Where a line holds the word "styles", copy that line from the data below.

────────

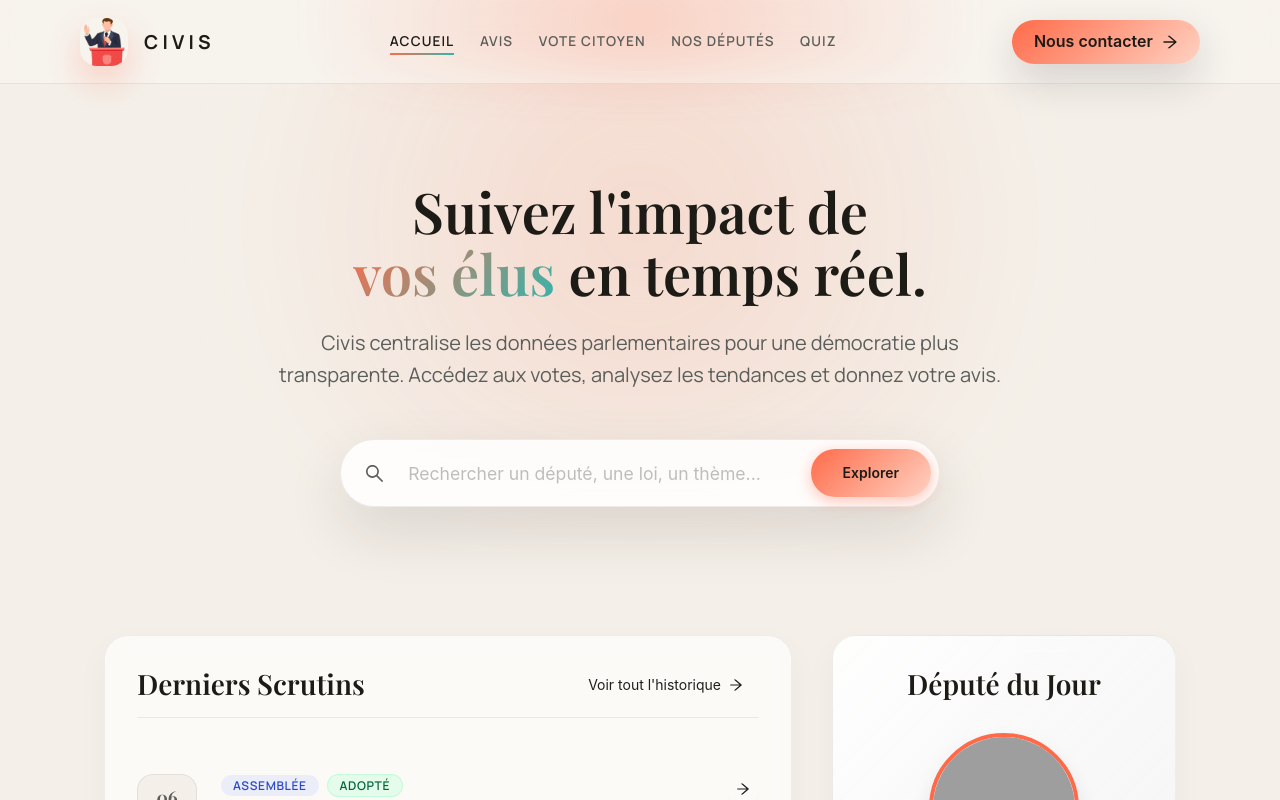
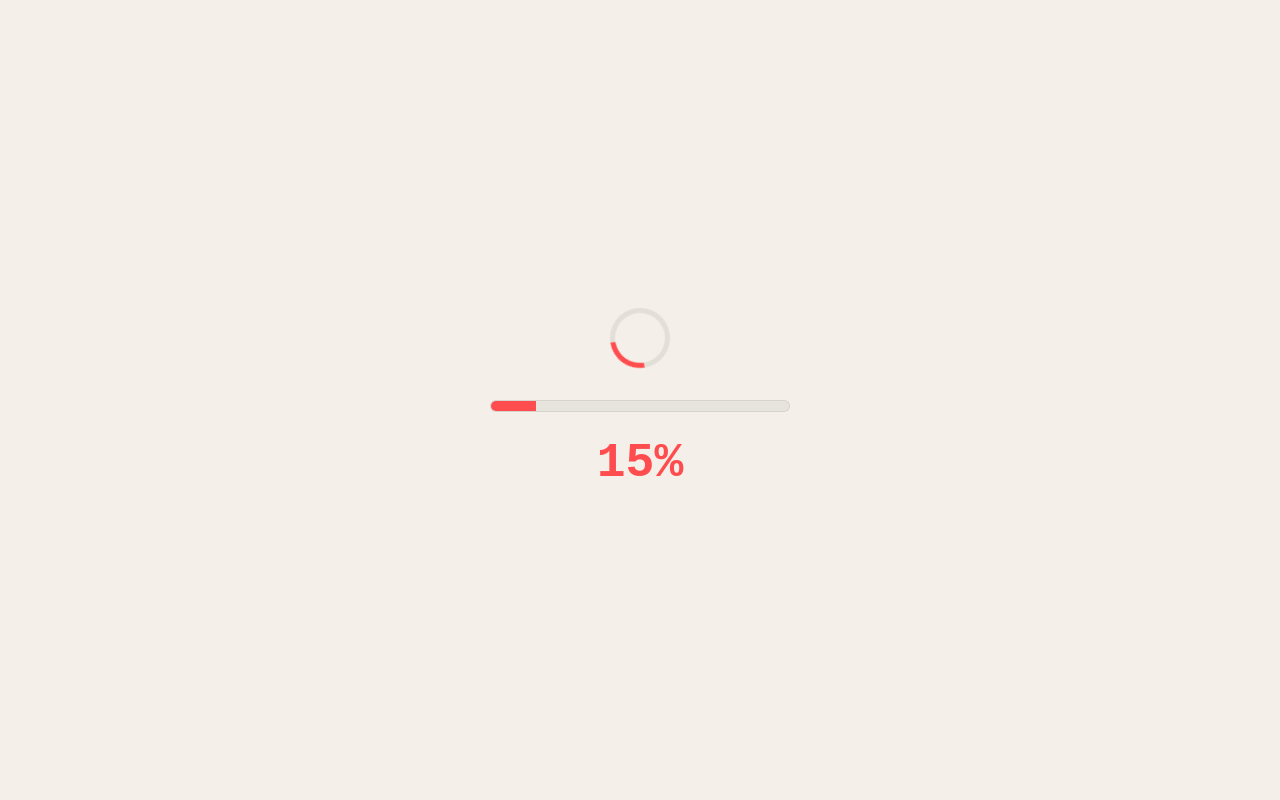
Before and after one commit to HugoG68/FakeCIVIS, a React (Vite) app: page / in a window 1280 px wide. Shown: the top 800 px of the page. Built offline with nearby package versions, Linux system fonts and the light colour scheme; grey boxes are pictures that could not be loaded.

Commit message:
feat: chargement site

```diff
--- a/src/pages/Home/Home.module.css
+++ b/src/pages/Home/Home.module.css
@@ -296,3 +296,74 @@
   margin: 0;
   color: var(--ink-strong);
 }
+
+.loaderOverlay {
+  position: fixed;
+  top: 0;
+  left: 0;
+  width: 100vw;
+  height: 100vh;
+  background: var(--canvas);
+  z-index: 10000;
+  display: flex;
+  flex-direction: column;
+  align-items: center;
+  justify-content: center;
+  font-family: 'Courier New', monospace;
+}
+
+.loaderContent {
+  text-align: center;
+  width: 300px;
+}
+
+.loaderSpinner {
+  width: 60px;
+  height: 60px;
+  border: 5px solid var(--line-soft);
+  border-top-color: var(--accent-strong);
+  border-radius: 50%;
+  margin: 0 auto 2rem;
+  animation: spin 1s linear infinite;
+  transition: border-top-color 0.3s ease;
+}
+
+.spinnerRed {
+  border-top-color: #ff4d4f;
+}
+
+.progressBarContainer {
+  width: 100%;
+  height: 12px;
+  background: rgba(0,0,0,0.05);
+  border-radius: 6px;
+  overflow: hidden;
+  margin-bottom: 1.5rem;
+  border: 1px solid var(--line-soft);
+}
+
+.progressBarFill {
+  height: 100%;
+  background: var(--accent-strong);
+  transition: width 0.5s cubic-bezier(0.4, 0, 0.2, 1), background-color 0.3s ease;
+}
+
+.barRed {
+  background: #ff4d4f !important;
+}
+
+.percentDisplay {
+  font-size: 3rem;
+  font-weight: 800;
+  color: var(--ink-strong);
+  margin-top: 0.5rem;
+  transition: color 0.3s ease;
+}
+
+.textRed {
+  color: #ff4d4f;
+}
+
+@keyframes spin {
+  to { transform: rotate(360deg); }
+}
--- a/src/pages/Home/Home.tsx
+++ b/src/pages/Home/Home.tsx
@@ -1,4 +1,4 @@
-import React, { useState } from 'react';
+import React, { useState, useEffect } from 'react';
 import { Input, Button } from 'antd';
 import { SearchOutlined, ArrowRightOutlined } from '@ant-design/icons';
 import styles from './Home.module.css';
@@ -9,16 +9,76 @@ const recentVotes = [
   { id: 3, day: '03', month: 'FEB', title: "Protection des données numériques", status: 'Adopté', chambre: 'Assemblée' },
 ];
 
-// URLs des photos (Directement depuis NosDeputes.fr)
 const BOYARD_IMG = "https://www.nosdeputes.fr/depute/photo/louis-boyard/150";
 const ATTAL_IMG = "https://www.nosdeputes.fr/depute/photo/gabriel-attal/150";
 
 const Home: React.FC = () => {
-  // État pour savoir si la souris est sur l'image
   const [isHovered, setIsHovered] = useState(false);
+  const [isLoading, setIsLoading] = useState(true);
+  const [progress, setProgress] = useState(0);
+  const [isDropping, setIsDropping] = useState(false);
+
+  useEffect(() => {
+    const hasVisited = sessionStorage.getItem('civis_visited');
+    if (hasVisited) {
+      setIsLoading(false);
+      return;
+    }
+
+    const timeline = [
+      { time: 0, pct: 0, drop: false },
+      { time: 800, pct: 20, drop: false },
+      { time: 1500, pct: 45, drop: false },
+      { time: 2200, pct: 70, drop: false },
+      { time: 2800, pct: 85, drop: false },
+      { time: 3500, pct: 99, drop: false },
+      { time: 4500, pct: 12, drop: true },
+      { time: 5000, pct: 15, drop: true },
+      { time: 5500, pct: 15, drop: true },
+      { time: 6000, pct: 42, drop: true },
+      { time: 6200, pct: 38, drop: true },
+      { time: 7000, pct: 60, drop: true },
+      { time: 7500, pct: 55, drop: true },
+      { time: 8500, pct: 90, drop: false },
+      { time: 9500, pct: 99, drop: false },
+      { time: 10500, pct: 100, drop: false },
+    ];
+
+    timeline.forEach(step => {
+      setTimeout(() => {
+        setProgress(step.pct);
+        setIsDropping(step.drop);
+      }, step.time);
+    });
+
+    setTimeout(() => {
+      setIsLoading(false);
+      sessionStorage.setItem('civis_visited', 'true');
+    }, 11000);
+
+  }, []);
 
   return (
     <main style={{ minHeight: '80vh' }}>
+
+      {isLoading && (
+        <div className={styles.loaderOverlay}>
+          <div className={styles.loaderContent}>
+            <div className={`${styles.loaderSpinner} ${isDropping ? styles.spinnerRed : ''}`} />
+
+            <div className={styles.progressBarContainer}>
+              <div
+                className={`${styles.progressBarFill} ${isDropping ? styles.barRed : ''}`}
+                style={{ width: `${progress}%` }}
+              />
+            </div>
+
+            <div className={`${styles.percentDisplay} ${isDropping ? styles.textRed : ''}`}>
+              {progress}%
+            </div>
+          </div>
+        </div>
+      )}
 
       <section className={styles.heroSection}>
         <div className={`container ${styles.heroContent}`}>
```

────────

• _Response area_:
 import styles from './Home.module.css';
+        <div className={styles.loaderOverlay}>
+          <div className={styles.loaderContent}>
+            <div className={`${styles.loaderSpinner} ${isDropping ? styles.spinnerRed : ''}`} />
+            <div className={styles.progressBarContainer}>
+                className={`${styles.progressBarFill} ${isDropping ? styles.barRed : ''}`}
+            <div className={`${styles.percentDisplay} ${isDropping ? styles.textRed : ''}`}>
       <section className={styles.heroSection}>
         <div className={`container ${styles.heroContent}`}>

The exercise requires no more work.